EXERCISE DETAILS: Look through the entries below, please, and copy every line with the word "they".

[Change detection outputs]

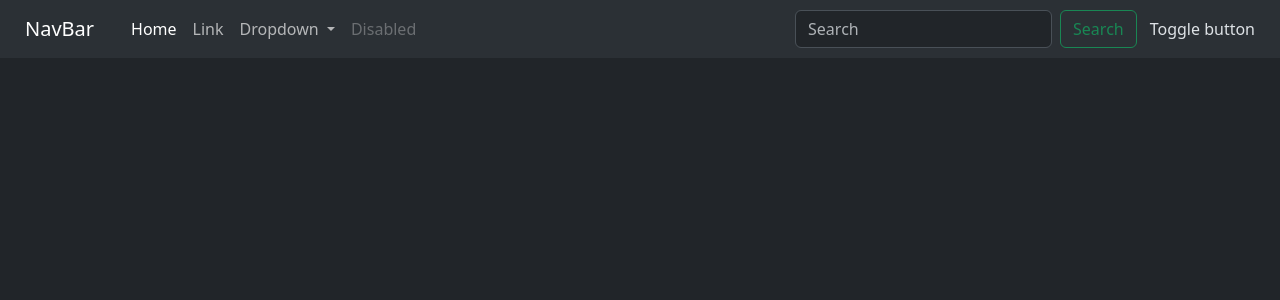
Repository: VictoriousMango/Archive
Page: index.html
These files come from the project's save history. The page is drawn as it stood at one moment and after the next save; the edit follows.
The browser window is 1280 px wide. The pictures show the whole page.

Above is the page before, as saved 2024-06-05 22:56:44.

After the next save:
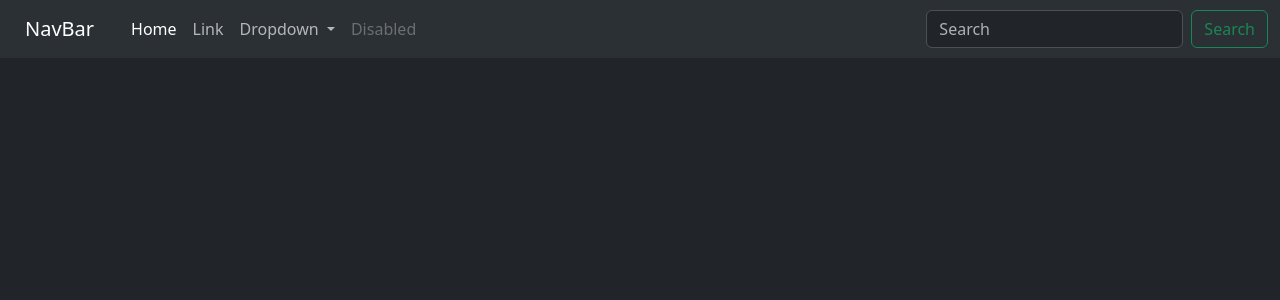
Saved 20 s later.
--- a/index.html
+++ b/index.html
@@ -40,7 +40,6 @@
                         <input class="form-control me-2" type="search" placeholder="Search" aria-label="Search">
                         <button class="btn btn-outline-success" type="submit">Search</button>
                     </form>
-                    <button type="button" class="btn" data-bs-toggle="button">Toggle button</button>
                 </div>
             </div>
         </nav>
* * *
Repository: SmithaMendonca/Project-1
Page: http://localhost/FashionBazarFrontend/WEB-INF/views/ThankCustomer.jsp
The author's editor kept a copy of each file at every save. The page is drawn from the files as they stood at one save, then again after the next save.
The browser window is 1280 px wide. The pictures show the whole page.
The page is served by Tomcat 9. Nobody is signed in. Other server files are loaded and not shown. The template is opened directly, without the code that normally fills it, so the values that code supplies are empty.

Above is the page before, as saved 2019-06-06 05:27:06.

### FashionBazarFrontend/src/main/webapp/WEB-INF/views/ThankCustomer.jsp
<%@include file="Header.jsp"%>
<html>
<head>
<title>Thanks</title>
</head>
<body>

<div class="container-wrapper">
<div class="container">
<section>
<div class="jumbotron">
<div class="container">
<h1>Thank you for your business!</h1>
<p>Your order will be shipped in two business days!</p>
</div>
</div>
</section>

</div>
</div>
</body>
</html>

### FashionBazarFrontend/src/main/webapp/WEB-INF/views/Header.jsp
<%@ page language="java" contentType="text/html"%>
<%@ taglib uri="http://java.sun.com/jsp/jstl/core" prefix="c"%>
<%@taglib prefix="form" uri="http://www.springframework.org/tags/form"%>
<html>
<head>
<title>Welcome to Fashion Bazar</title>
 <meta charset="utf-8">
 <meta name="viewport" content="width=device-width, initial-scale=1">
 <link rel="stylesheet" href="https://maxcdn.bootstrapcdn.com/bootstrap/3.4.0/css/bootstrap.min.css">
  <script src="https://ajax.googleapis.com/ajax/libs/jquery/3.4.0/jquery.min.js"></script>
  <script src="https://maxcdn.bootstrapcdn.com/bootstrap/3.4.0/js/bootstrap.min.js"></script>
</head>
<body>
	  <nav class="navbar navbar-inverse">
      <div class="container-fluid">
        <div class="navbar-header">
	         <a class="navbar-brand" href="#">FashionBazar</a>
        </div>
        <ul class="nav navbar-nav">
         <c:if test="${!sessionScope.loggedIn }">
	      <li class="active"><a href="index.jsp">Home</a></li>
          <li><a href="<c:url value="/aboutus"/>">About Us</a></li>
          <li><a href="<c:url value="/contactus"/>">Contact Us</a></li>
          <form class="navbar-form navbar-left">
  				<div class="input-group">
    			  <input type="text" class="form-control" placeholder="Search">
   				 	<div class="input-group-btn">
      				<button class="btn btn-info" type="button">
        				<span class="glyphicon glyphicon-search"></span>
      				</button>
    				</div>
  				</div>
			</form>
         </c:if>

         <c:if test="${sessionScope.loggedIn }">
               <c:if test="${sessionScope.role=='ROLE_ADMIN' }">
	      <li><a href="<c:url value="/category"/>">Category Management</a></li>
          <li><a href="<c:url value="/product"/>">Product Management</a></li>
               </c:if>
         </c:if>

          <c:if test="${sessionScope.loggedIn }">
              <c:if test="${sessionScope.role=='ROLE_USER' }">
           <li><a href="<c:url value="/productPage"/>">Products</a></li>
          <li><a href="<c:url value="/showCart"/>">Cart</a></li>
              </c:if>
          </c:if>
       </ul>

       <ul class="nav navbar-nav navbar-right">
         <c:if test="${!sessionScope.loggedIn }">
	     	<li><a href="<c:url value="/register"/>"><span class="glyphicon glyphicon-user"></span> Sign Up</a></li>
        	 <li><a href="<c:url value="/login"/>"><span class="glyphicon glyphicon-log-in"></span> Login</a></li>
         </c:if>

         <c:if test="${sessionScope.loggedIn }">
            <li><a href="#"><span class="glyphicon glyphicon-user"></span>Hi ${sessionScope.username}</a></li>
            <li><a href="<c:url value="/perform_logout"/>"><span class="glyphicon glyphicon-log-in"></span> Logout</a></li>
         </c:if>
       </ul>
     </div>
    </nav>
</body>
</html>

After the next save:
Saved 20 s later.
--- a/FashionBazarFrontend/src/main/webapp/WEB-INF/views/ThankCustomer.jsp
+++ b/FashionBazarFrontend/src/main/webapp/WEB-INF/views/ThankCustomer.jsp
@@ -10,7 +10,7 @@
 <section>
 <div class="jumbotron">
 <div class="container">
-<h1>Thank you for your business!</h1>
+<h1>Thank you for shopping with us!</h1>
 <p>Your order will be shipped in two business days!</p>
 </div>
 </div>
...
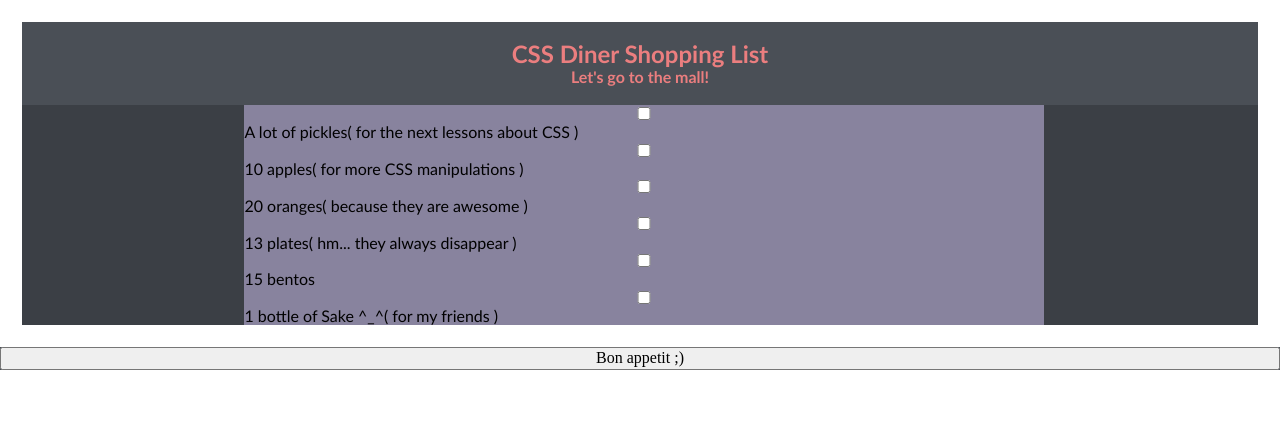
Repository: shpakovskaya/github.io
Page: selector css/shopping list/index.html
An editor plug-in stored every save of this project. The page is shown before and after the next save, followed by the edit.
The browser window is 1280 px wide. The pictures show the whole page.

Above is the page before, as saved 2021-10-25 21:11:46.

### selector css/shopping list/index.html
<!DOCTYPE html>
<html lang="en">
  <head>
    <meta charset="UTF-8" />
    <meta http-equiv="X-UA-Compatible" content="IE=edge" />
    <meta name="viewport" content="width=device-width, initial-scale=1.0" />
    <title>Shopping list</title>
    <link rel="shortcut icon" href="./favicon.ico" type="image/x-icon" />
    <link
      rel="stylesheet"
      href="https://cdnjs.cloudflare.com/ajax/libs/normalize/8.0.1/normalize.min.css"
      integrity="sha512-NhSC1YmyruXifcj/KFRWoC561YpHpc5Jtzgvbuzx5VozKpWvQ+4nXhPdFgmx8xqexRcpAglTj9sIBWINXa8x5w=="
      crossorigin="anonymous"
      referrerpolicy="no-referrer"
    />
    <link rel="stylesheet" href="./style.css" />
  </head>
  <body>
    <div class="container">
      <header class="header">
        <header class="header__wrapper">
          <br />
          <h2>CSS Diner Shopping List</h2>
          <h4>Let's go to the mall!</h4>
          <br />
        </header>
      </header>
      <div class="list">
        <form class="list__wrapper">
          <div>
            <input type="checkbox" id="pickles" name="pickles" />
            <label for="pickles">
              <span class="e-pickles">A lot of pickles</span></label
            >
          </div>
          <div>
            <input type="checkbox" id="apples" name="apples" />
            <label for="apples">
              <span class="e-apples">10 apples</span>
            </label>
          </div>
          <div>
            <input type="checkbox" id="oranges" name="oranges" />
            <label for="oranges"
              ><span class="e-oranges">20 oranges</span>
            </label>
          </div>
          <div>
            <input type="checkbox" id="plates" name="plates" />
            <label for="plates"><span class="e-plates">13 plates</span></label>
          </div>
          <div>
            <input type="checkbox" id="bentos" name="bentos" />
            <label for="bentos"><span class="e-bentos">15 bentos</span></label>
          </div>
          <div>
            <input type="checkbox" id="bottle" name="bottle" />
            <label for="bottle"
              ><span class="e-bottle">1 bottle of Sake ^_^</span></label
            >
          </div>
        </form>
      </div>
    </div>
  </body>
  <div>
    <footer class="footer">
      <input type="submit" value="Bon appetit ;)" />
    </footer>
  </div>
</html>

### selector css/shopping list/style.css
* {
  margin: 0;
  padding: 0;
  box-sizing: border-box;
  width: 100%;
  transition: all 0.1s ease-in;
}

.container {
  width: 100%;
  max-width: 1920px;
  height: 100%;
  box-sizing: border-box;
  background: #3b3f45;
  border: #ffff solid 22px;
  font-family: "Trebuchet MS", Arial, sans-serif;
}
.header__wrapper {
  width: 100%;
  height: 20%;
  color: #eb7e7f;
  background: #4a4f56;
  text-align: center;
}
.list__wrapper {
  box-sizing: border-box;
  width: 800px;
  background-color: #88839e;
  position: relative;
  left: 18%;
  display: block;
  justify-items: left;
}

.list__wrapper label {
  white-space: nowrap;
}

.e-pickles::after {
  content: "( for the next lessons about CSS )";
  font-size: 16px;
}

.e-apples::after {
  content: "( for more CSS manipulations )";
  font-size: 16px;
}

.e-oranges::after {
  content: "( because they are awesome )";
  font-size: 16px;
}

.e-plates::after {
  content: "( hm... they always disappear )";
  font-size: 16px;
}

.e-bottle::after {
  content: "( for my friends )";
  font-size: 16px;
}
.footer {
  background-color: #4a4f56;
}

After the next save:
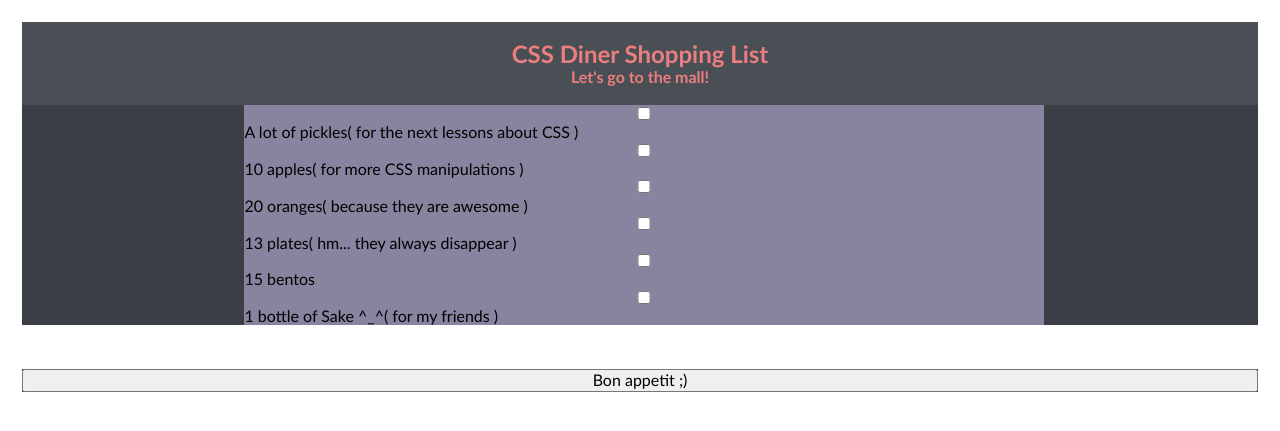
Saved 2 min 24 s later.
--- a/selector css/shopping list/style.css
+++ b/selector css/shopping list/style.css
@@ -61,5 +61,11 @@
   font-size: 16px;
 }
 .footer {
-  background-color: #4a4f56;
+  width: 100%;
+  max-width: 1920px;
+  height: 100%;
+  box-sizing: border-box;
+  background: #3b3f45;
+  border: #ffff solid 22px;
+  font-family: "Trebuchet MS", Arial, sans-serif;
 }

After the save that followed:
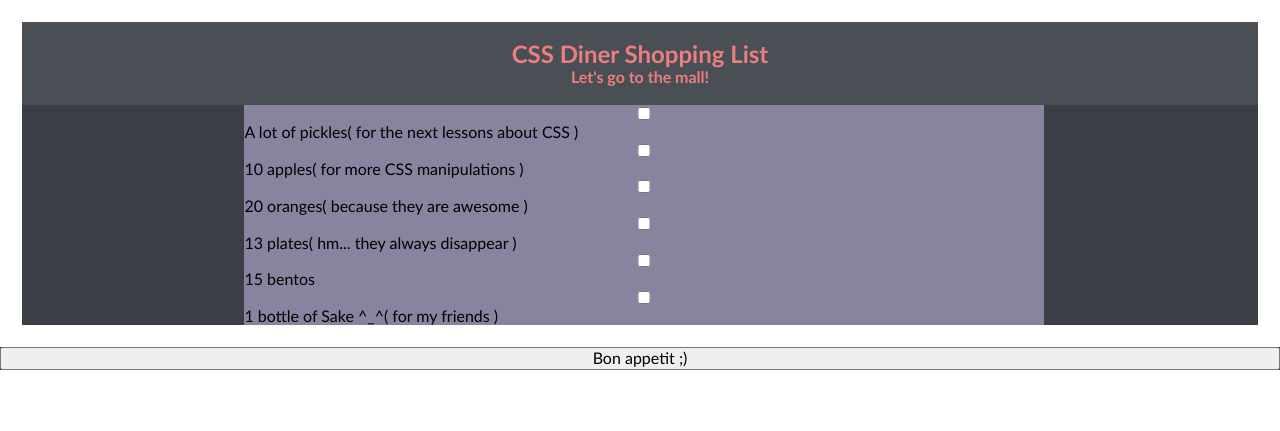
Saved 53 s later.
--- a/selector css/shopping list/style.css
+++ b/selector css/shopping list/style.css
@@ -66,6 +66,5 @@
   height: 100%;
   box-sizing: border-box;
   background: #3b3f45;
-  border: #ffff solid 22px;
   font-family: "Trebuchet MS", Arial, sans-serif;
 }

RESULT FOR THIS TASK:
The author's editor kept a copy of each file at every save. The page is drawn from the files as they stood at one save, then again after the next save.
  content: "( because they are awesome )";
  content: "( hm... they always disappear )";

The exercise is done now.